**What you will do**: Narrow the data below down to the lines containing "sqlalchemy".

>>>

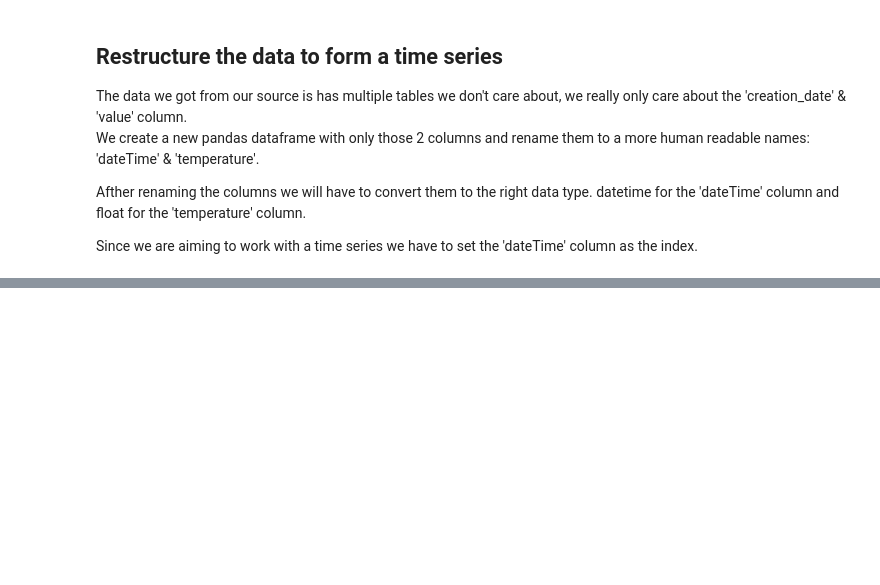
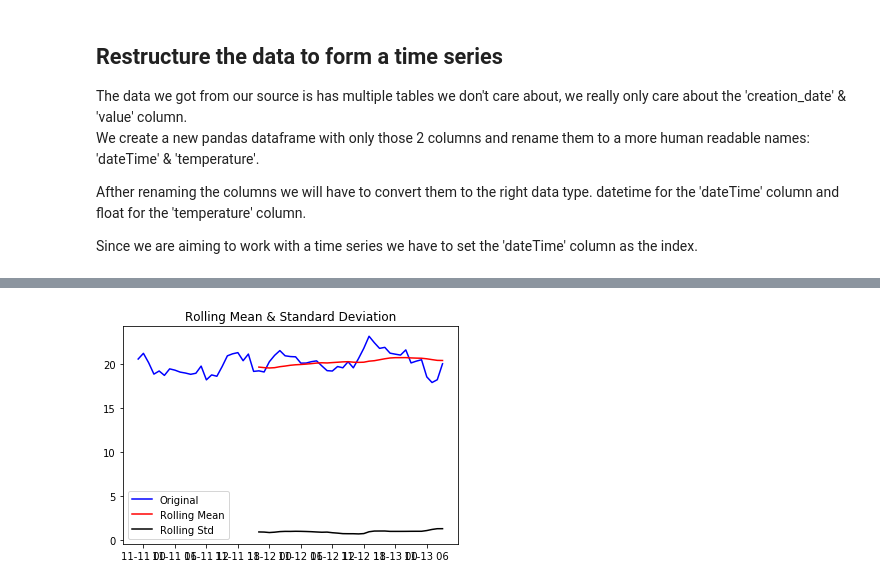
Before and after one commit to bryanhonof/Smart-Systems-Assignment-1, a Jupyter notebook: Python/test_notebook.ipynb, the cells around one changed output, grey strips where cells are left out. Drawn from its saved outputs; the diff is of its cells as text; code cells hidden in the pictures; blank space fills up the shorter version.

```diff
--- a/Python/test_notebook.ipynb
+++ b/Python/test_notebook.ipynb
@@ -23,11 +23,15 @@ import numpy             as np
 import statsmodels.api   as sm
 import matplotlib.pyplot as plt
 
-from sqlalchemy import create_engine
-from datetime   import datetime
+from statsmodels.tsa.stattools   import adfuller
+from statsmodels.tsa.stattools   import acf, pacf
+from statsmodels.tsa.seasonal    import seasonal_decompose
+from statsmodels.tsa.arima_model import ARIMA
+from matplotlib.pylab            import rcParams
+from sqlalchemy                  import create_engine
+from datetime                    import datetime
 
 %matplotlib inline
-plt.style.use('ggplot')
 # %% [markdown]
 ## 2. Get Data <a name="Get-Data"></a>
 
@@ -101,0 +132,4 @@ plt.show()
+# %%
+rolmean = my_df.rolling(window=24).mean()
+rolstd = my_df.rolling(window=24).std()
+print(rolmean,rolstd)
@@ -101,0 +154,9 @@ plt.show()
+# %%
+orig = plt.plot(my_df, color='blue', label='Original')
+mean = plt.plot(rolmean, color='red', label='Rolling Mean')
+std = plt.plot(rolstd, color='black', label='Rolling Std')
+plt.legend(loc='best')
+plt.title('Rolling Mean & Standard Deviation')
+plt.show(block=False)
+# %% [output]
+[figure, added]
```
Also changed, not shown: parts of 10 cells of this notebook.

<<<

**Task response**:
-from sqlalchemy import create_engine
+from sqlalchemy                  import create_engine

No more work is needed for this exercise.